## TASK ITEM
Without any of their pictures, return all of the records exactly.

Content starts

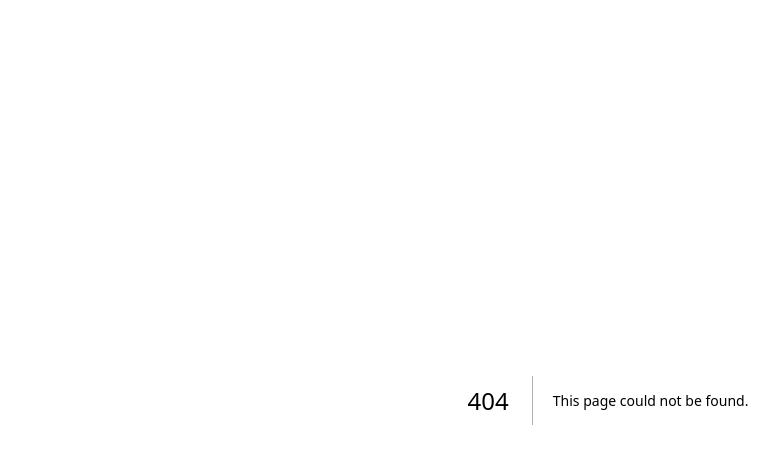
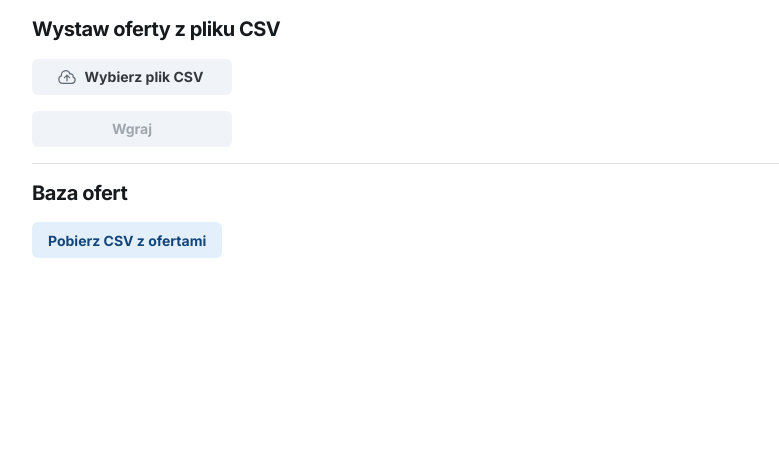
Before and after one commit to kamiloox/offers-feed, a Next.js app in the folder apps/web/: page /admin in a window 1280 px wide. Before the commit this address had no page. Shown: the top 464 px of the page, without its empty margins (32-811 px from the left). Built offline with nearby package versions, Linux system fonts and the light colour scheme.

Commit message:
feat(web): create /admin route

```diff
--- /dev/null
+++ b/apps/web/app/admin/page.tsx
@@ -0,0 +1,49 @@
+"use client";
+import { Box, Button, Divider, Stack, Typography } from "@mui/joy";
+import { InputFileUpload } from "../../components/InputFileUpload";
+import { useUploadOffers } from "./useUploadOffers";
+
+const Page = () => {
+  const { file, uploadState, uploadOffers, onFileChange } = useUploadOffers();
+
+  return (
+    <Box sx={{ py: 2 }}>
+      <Typography level="h2" fontSize="xl" sx={{ mb: 2 }}>
+        Wystaw oferty z pliku CSV
+      </Typography>
+      <form onSubmit={uploadOffers}>
+        {file && (
+          <Typography level="body-sm" color="neutral">
+            Wybrany plik: {file?.name}
+          </Typography>
+        )}
+        <Stack spacing={2} sx={{ maxWidth: "200px", mb: 2 }}>
+          <InputFileUpload
+            accept="text/csv"
+            label="Wybierz plik CSV"
+            name="offers"
+            onChange={onFileChange}
+          />
+          <Button
+            type="submit"
+            loading={uploadState === "uploading"}
+            disabled={!file}
+          >
+            Wgraj
+          </Button>
+        </Stack>
+      </form>
+      <Divider sx={{ mb: 2 }} />
+      <Stack spacing={2} sx={{ my: 2 }} alignItems="flex-start">
+        <Typography level="h2" fontSize="xl">
+          Baza ofert
+        </Typography>
+        <Button component="a" variant="soft" href="/api/offers/feed" download>
+          Pobierz CSV z ofertami
+        </Button>
+      </Stack>
+    </Box>
+  );
+};
+
+export default Page;
--- /dev/null
+++ b/apps/web/app/admin/useUploadOffers.ts
@@ -0,0 +1,37 @@
+import { FormEvent, useState } from "react";
+import toast from "react-hot-toast";
+
+export const useUploadOffers = () => {
+  const [uploadState, setUploadState] = useState<
+    "idle" | "uploading" | "success" | "error"
+  >("idle");
+  const [file, setFile] = useState<File | null>(null);
+
+  const uploadOffers = async (event: FormEvent<HTMLFormElement>) => {
+    setUploadState("uploading");
+    event.preventDefault();
+
+    const formData = new FormData(event.currentTarget);
+    try {
+      await fetch("/api/offers/feed", {
+        method: "POST",
+        body: formData,
+      });
+      setUploadState("success");
+      toast.success("Oferty zostały zaimportowane");
+    } catch (error) {
+      setUploadState("error");
+      toast.error(
+        "Błąd podczas importowania ofert, skontaktuj się z administratorem"
+      );
+      console.error(error);
+    }
+  };
+
+  const onFileChange = (event: FormEvent<HTMLInputElement>) => {
+    const file = event.currentTarget.files?.[0];
+    setFile(file!);
+  };
+
+  return { file, uploadState, uploadOffers, onFileChange };
+};
--- a/apps/web/app/layout.tsx
+++ b/apps/web/app/layout.tsx
@@ -2,6 +2,7 @@ import type { Metadata } from "next";
 import { Inter } from "next/font/google";
 import ThemeRegistry from "./ThemeRegistry";
 import { Container } from "@mui/joy";
+import { Toaster } from "react-hot-toast";
 
 const inter = Inter({
   subsets: ["latin"],
@@ -22,7 +23,10 @@ export default function RootLayout({
     <html lang="en">
       <body className={inter.className}>
         <ThemeRegistry options={{ key: "joy" }}>
-          <Container>{children}</Container>
+          <Container>
+            <main>{children}</main>
+            <Toaster />
+          </Container>
         </ThemeRegistry>
       </body>
     </html>
--- /dev/null
+++ b/apps/web/components/InputFileUpload.tsx
@@ -0,0 +1,60 @@
+import * as React from "react";
+import Button from "@mui/joy/Button";
+import SvgIcon from "@mui/joy/SvgIcon";
+import { styled } from "@mui/joy";
+
+const VisuallyHiddenInput = styled("input")`
+  clip: rect(0 0 0 0);
+  clip-path: inset(50%);
+  height: 1px;
+  overflow: hidden;
+  position: absolute;
+  bottom: 0;
+  left: 0;
+  white-space: nowrap;
+  width: 1px;
+`;
+
+interface Props {
+  name: string;
+  accept: string;
+  label: string;
+  onChange?: (event: React.ChangeEvent<HTMLInputElement>) => void;
+}
+
+export const InputFileUpload = ({ label, accept, name, onChange }: Props) => {
+  return (
+    <Button
+      component="label"
+      role={undefined}
+      tabIndex={-1}
+      variant="soft"
+      color="neutral"
+      startDecorator={
+        <SvgIcon>
+          <svg
+            xmlns="http://www.w3.org/2000/svg"
+            fill="none"
+            viewBox="0 0 24 24"
+            strokeWidth={1.5}
+            stroke="currentColor"
+          >
+            <path
+              strokeLinecap="round"
+              strokeLinejoin="round"
+              d="M12 16.5V9.75m0 0l3 3m-3-3l-3 3M6.75 19.5a4.5 4.5 0 01-1.41-8.775 5.25 5.25 0 0110.233-2.33 3 3 0 013.758 3.848A3.752 3.752 0 0118 19.5H6.75z"
+            />
+          </svg>
+        </SvgIcon>
+      }
+    >
+      {label}
+      <VisuallyHiddenInput
+        type="file"
+        accept={accept}
+        name={name}
+        onChange={onChange}
+      />
+    </Button>
+  );
+};
--- a/apps/web/package.json
+++ b/apps/web/package.json
@@ -18,6 +18,7 @@
     "next-sanity": "^7.0.5",
     "react": "^18.2.0",
     "react-dom": "^18.2.0",
+    "react-hot-toast": "^2.4.1",
     "zod": "^3.22.4"
   },
   "devDependencies": {
```
Also changed, not shown: apps/web/app/page.tsx (+11 -25 lines), 1 other file (tests, documents, lock files or other folders).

Content ends

## SOLUTION BELOW
Before and after one commit to kamiloox/offers-feed, a Next.js app in the folder apps/web/: page /admin in a window 1280 px wide. Before the commit this address had no page. Shown: the top 464 px of the page, without its empty margins (32-811 px from the left). Built offline with nearby package versions, Linux system fonts and the light colour scheme.

Commit message:
feat(web): create /admin route

```diff
--- /dev/null
+++ b/apps/web/app/admin/page.tsx
@@ -0,0 +1,49 @@
+"use client";
+import { Box, Button, Divider, Stack, Typography } from "@mui/joy";
+import { InputFileUpload } from "../../components/InputFileUpload";
+import { useUploadOffers } from "./useUploadOffers";
+
+const Page = () => {
+  const { file, uploadState, uploadOffers, onFileChange } = useUploadOffers();
+
+  return (
+    <Box sx={{ py: 2 }}>
+      <Typography level="h2" fontSize="xl" sx={{ mb: 2 }}>
+        Wystaw oferty z pliku CSV
+      </Typography>
+      <form onSubmit={uploadOffers}>
+        {file && (
+          <Typography level="body-sm" color="neutral">
+            Wybrany plik: {file?.name}
+          </Typography>
+        )}
+        <Stack spacing={2} sx={{ maxWidth: "200px", mb: 2 }}>
+          <InputFileUpload
+            accept="text/csv"
+            label="Wybierz plik CSV"
+            name="offers"
+            onChange={onFileChange}
+          />
+          <Button
+            type="submit"
+            loading={uploadState === "uploading"}
+            disabled={!file}
+          >
+            Wgraj
+          </Button>
+        </Stack>
+      </form>
+      <Divider sx={{ mb: 2 }} />
+      <Stack spacing={2} sx={{ my: 2 }} alignItems="flex-start">
+        <Typography level="h2" fontSize="xl">
+          Baza ofert
+        </Typography>
+        <Button component="a" variant="soft" href="/api/offers/feed" download>
+          Pobierz CSV z ofertami
+        </Button>
+      </Stack>
+    </Box>
+  );
+};
+
+export default Page;
--- /dev/null
+++ b/apps/web/app/admin/useUploadOffers.ts
@@ -0,0 +1,37 @@
+import { FormEvent, useState } from "react";
+import toast from "react-hot-toast";
+
+export const useUploadOffers = () => {
+  const [uploadState, setUploadState] = useState<
+    "idle" | "uploading" | "success" | "error"
+  >("idle");
+  const [file, setFile] = useState<File | null>(null);
+
+  const uploadOffers = async (event: FormEvent<HTMLFormElement>) => {
+    setUploadState("uploading");
+    event.preventDefault();
+
+    const formData = new FormData(event.currentTarget);
+    try {
+      await fetch("/api/offers/feed", {
+        method: "POST",
+        body: formData,
+      });
+      setUploadState("success");
+      toast.success("Oferty zostały zaimportowane");
+    } catch (error) {
+      setUploadState("error");
+      toast.error(
+        "Błąd podczas importowania ofert, skontaktuj się z administratorem"
+      );
+      console.error(error);
+    }
+  };
+
+  const onFileChange = (event: FormEvent<HTMLInputElement>) => {
+    const file = event.currentTarget.files?.[0];
+    setFile(file!);
+  };
+
+  return { file, uploadState, uploadOffers, onFileChange };
+};
--- a/apps/web/app/layout.tsx
+++ b/apps/web/app/layout.tsx
@@ -2,6 +2,7 @@ import type { Metadata } from "next";
 import { Inter } from "next/font/google";
 import ThemeRegistry from "./ThemeRegistry";
 import { Container } from "@mui/joy";
+import { Toaster } from "react-hot-toast";
 
 const inter = Inter({
   subsets: ["latin"],
@@ -22,7 +23,10 @@ export default function RootLayout({
     <html lang="en">
       <body className={inter.className}>
         <ThemeRegistry options={{ key: "joy" }}>
-          <Container>{children}</Container>
+          <Container>
+            <main>{children}</main>
+            <Toaster />
+          </Container>
         </ThemeRegistry>
       </body>
     </html>
--- /dev/null
+++ b/apps/web/components/InputFileUpload.tsx
@@ -0,0 +1,60 @@
+import * as React from "react";
+import Button from "@mui/joy/Button";
+import SvgIcon from "@mui/joy/SvgIcon";
+import { styled } from "@mui/joy";
+
+const VisuallyHiddenInput = styled("input")`
+  clip: rect(0 0 0 0);
+  clip-path: inset(50%);
+  height: 1px;
+  overflow: hidden;
+  position: absolute;
+  bottom: 0;
+  left: 0;
+  white-space: nowrap;
+  width: 1px;
+`;
+
+interface Props {
+  name: string;
+  accept: string;
+  label: string;
+  onChange?: (event: React.ChangeEvent<HTMLInputElement>) => void;
+}
+
+export const InputFileUpload = ({ label, accept, name, onChange }: Props) => {
+  return (
+    <Button
+      component="label"
+      role={undefined}
+      tabIndex={-1}
+      variant="soft"
+      color="neutral"
+      startDecorator={
+        <SvgIcon>
+          <svg
+            xmlns="http://www.w3.org/2000/svg"
+            fill="none"
+            viewBox="0 0 24 24"
+            strokeWidth={1.5}
+            stroke="currentColor"
+          >
+            <path
+              strokeLinecap="round"
+              strokeLinejoin="round"
+              d="M12 16.5V9.75m0 0l3 3m-3-3l-3 3M6.75 19.5a4.5 4.5 0 01-1.41-8.775 5.25 5.25 0 0110.233-2.33 3 3 0 013.758 3.848A3.752 3.752 0 0118 19.5H6.75z"
+            />
+          </svg>
+        </SvgIcon>
+      }
+    >
+      {label}
+      <VisuallyHiddenInput
+        type="file"
+        accept={accept}
+        name={name}
+        onChange={onChange}
+      />
+    </Button>
+  );
+};
--- a/apps/web/package.json
+++ b/apps/web/package.json
@@ -18,6 +18,7 @@
     "next-sanity": "^7.0.5",
     "react": "^18.2.0",
     "react-dom": "^18.2.0",
+    "react-hot-toast": "^2.4.1",
     "zod": "^3.22.4"
   },
   "devDependencies": {
```
Also changed, not shown: apps/web/app/page.tsx (+11 -25 lines), 1 other file (tests, documents, lock files or other folders).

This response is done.